Debut thriller about the looting of a Federal Reserve Bank by thieves both morally irredeemable and close to irresistible.

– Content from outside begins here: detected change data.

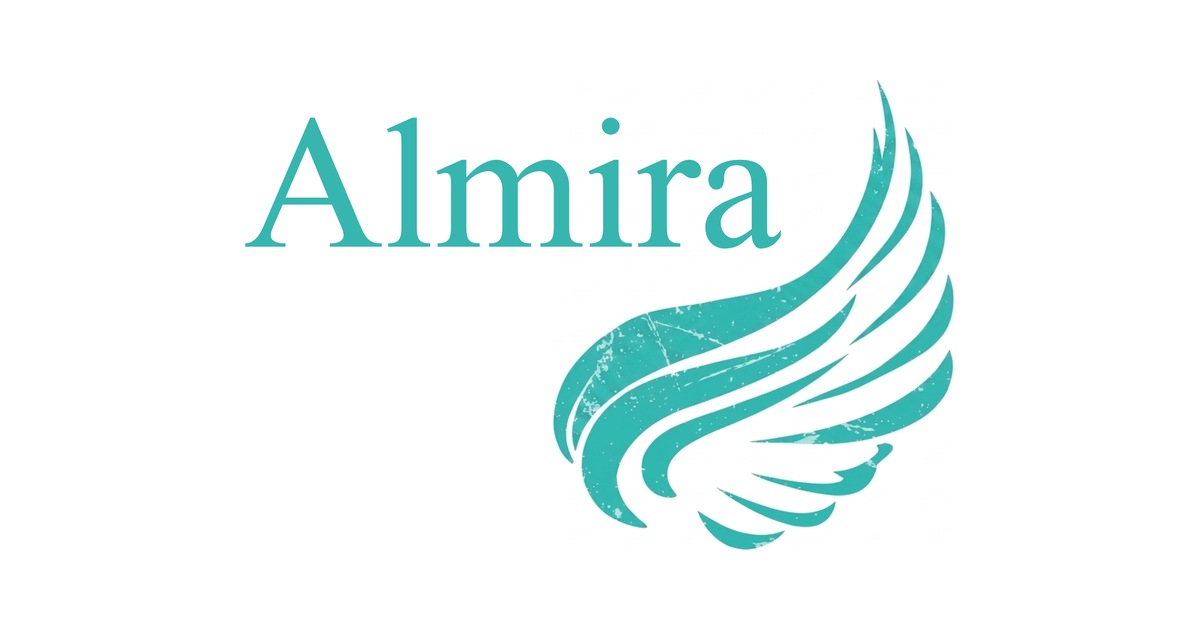
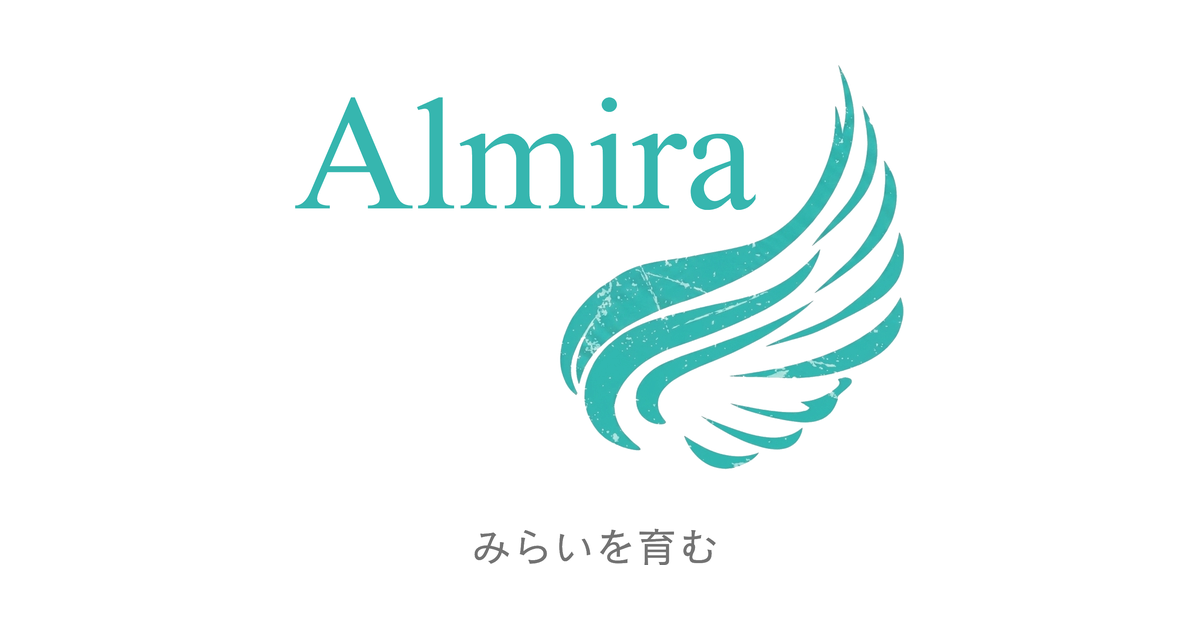
ロゴをタグライン「みらいを育む」入りの新版に差し替え

Changed region(s): [[0.185, 0.1206, 0.8017, 0.9048]]

diff --git a/index.html b/index.html
@@ -36,7 +36,7 @@
 <main>
   <section class="hero">
     <div class="container">
-      <img src="almira-logo.png" alt="Almira" class="hero-logo" width="168" height="56">
+      <img src="almira-logo.png" alt="Almira みらいを育む" class="hero-logo" width="200" height="88">
       <h1 class="hero-title">医療の目を、<br>全ての家庭に。</h1>
       <p class="hero-lead">アルミラ株式会社は、乳幼児向けバイタルモニタリングサービスの開発を通じて、<span class="nowrap">生まれたその日から、</span>どの家庭にも等しく医療の目が届く社会をつくります。</p>
     </div>

diff --git a/style.css b/style.css
@@ -89,8 +89,8 @@ a:focus-visible {
 .hero-logo {
   display: block;
   width: auto;
-  height: 56px;
-  margin-bottom: 48px;
+  height: 88px;
+  margin-bottom: 40px;
 }
 .hero-eyebrow {
   color: var(--teal-dark);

Start with Paul Eamon Devine, a well-respected 40-something Federal District Court judge in Chicago. Paulie is a judge with a grudge. He bitterly hates Redding Prindiville, the newly named president of the Chicago Fed, blaming Prindiville’s venomous double-dealing, in part at least, for the untimely death of Paulie's beloved wife. Revenge fantasies crowd and cloud his mind, until one day he conceives what he considers the perfect get-even scheme. He'll rob Prindiville's bank, not so much for the money (though $100-million is an intriguing extra) as for the humiliation that will accrue to an arrogant, pretentious, ice-hearted spawn of Iago. The idea takes root, flourishes, refuses to be dislodged, and Paulie realizes that almost despite himself he's allowed it to become richly detailed. But he knows he can't do the heist by himself; he needs three accomplices. Paulie begins the recruiting process with his oldest and best friend, unflappable, absolutely devoted hero-firefighter Dave Brody. Chastity Scott comes next: she's a guard at the Fed, and Paulie senses in this resourceful former army officer the kind of resolution against which panic will beat its wings fruitlessly. He's right about Chastity but fatally wrong about her husband Trimble, his third recruit and the team's weakest link. It's panicky Trimble who breaks ranks and allows smart, ambitious Tony Plymouth to get a whiff of the conspiracy. And because Plymouth is the most relentless police officer since Inspector Javert, the team is forced to dodge and weave defensively, contemplating counter-measures that once would—and certainly should— have appalled them. Zagel, himself once a Federal District Court judge, obviously knows his settings, and he’s also managed to create an engaging cast of scoundrels who deserve disapproval but probably won't get it.
A deft, elegantly written tour de force.